Editorial: LAUSD should not reopen schools prematurely

The country’s second largest district risks the health of students, teachers, staff if campuses reopen too soon.


Evan Gleason

As coronavirus cases in Los Angeles County rise, COVID-19 testing becomes more important for those going back to work and school.

As the COVID-19 cases surge in Southern California turns the state purple and ICU availability drops to 10%, we must prioritize student and staff health by not prematurely reopening schools. 

The latest round of lockdowns in the region caused the implementation of a new stay-at-home order in Los Angeles County. By irresponsibly opening up Los Angeles Unified School District schools as early as January 2021, the district risks devastating widespread infections on their campuses. 

California reached 30,000 daily new cases on Dec. 13. The expected surge in cases due to Thanksgiving celebrations will result in a “surge on top of a surge in 2-3 weeks,” according to Los Angeles County Health Director Barbara Ferrer. With these facts in mind, rushing into reopening puts into question the amount of concern the district has for the health of its students and staff.

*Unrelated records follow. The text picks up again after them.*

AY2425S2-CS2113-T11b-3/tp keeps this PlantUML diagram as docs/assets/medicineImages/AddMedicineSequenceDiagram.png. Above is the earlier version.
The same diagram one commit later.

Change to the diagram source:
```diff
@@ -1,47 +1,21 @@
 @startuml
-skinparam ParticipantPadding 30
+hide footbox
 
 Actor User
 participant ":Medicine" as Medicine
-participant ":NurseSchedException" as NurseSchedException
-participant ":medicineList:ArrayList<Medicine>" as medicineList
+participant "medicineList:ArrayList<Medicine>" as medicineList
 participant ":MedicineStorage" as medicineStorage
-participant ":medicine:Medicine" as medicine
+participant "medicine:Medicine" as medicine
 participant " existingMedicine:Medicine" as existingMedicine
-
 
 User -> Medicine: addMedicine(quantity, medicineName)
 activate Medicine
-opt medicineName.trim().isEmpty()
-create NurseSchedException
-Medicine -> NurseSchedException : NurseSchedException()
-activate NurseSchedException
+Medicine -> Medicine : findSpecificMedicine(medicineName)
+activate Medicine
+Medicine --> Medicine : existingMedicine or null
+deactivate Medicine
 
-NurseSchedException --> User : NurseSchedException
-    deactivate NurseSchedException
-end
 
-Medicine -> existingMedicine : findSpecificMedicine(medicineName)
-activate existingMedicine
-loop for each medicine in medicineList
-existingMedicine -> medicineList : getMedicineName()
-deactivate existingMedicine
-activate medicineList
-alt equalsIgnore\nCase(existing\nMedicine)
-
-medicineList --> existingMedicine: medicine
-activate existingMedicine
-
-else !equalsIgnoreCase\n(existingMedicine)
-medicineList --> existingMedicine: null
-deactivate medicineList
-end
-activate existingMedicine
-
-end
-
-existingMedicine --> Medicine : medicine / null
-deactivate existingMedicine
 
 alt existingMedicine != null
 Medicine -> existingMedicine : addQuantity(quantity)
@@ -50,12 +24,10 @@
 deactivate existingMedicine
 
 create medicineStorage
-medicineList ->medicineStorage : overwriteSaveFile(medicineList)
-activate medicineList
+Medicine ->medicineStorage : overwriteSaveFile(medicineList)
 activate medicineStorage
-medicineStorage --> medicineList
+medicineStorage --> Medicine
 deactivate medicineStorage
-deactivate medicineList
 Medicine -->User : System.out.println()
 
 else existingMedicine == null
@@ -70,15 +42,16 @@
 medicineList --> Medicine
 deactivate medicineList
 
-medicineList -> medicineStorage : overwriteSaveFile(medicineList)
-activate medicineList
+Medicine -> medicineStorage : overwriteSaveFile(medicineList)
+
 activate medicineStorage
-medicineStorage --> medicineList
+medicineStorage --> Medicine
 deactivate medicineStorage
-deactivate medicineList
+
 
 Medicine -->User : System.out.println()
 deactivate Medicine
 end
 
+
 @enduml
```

Additionally, the imminent surge that will come from the December holiday and New Year’s celebrations is a cause of serious concern regarding the constant increase of cases in California. Considering all these factors, the decision of re-opening schools seems dangerous for students and staff.

Due to the current results of reopened schools in LA County, there’s a high percentage of failure in taking this chance. One hundred fifty coronavirus cases have been reported in the schools that have reopened. This serves as an example of the possible outbreaks if all 600,000 students chose to return. 

COVID-19 rates are also the highest among minority communities. According to the Los Angeles Times, Black and Latino Californians aged 18 to 64 are dying more frequently than their white and Asian counterparts. Given that 73.4% of LAUSD students are Latino and 10% are Black, the risk of reopening schools will disproportionately risk the lives of these students. 

Additionally, the Long Beach Unified School District has already announced on Dec. 14 that their schools will remain closed until at least March 1. The San Bernardino City Unified School District has also decided that they won’t be returning in-person at all next semester. 

LAUSD has shown attempts to open safely through following safety procedures and allowing any students of the district to get tested at local school testing sites. Though these measures are appreciated, moving into this swiftly may be a boiling point. 

Although the rounds of the COVID-19 vaccination have begun this week, the vaccine’s effectiveness and necessary dosage are still unknown. There also comes the debate over whether students and teachers choose to take this vaccination. This uncertainty will jeopardize student health and is yet another reason why reopening schools is irresponsible.

As students, we understand the desire to “go back to normal” as much as anyone but our health and those of our loved ones is the priority. Taking a leap like this will only create a larger mess when it comes to cases and our education system.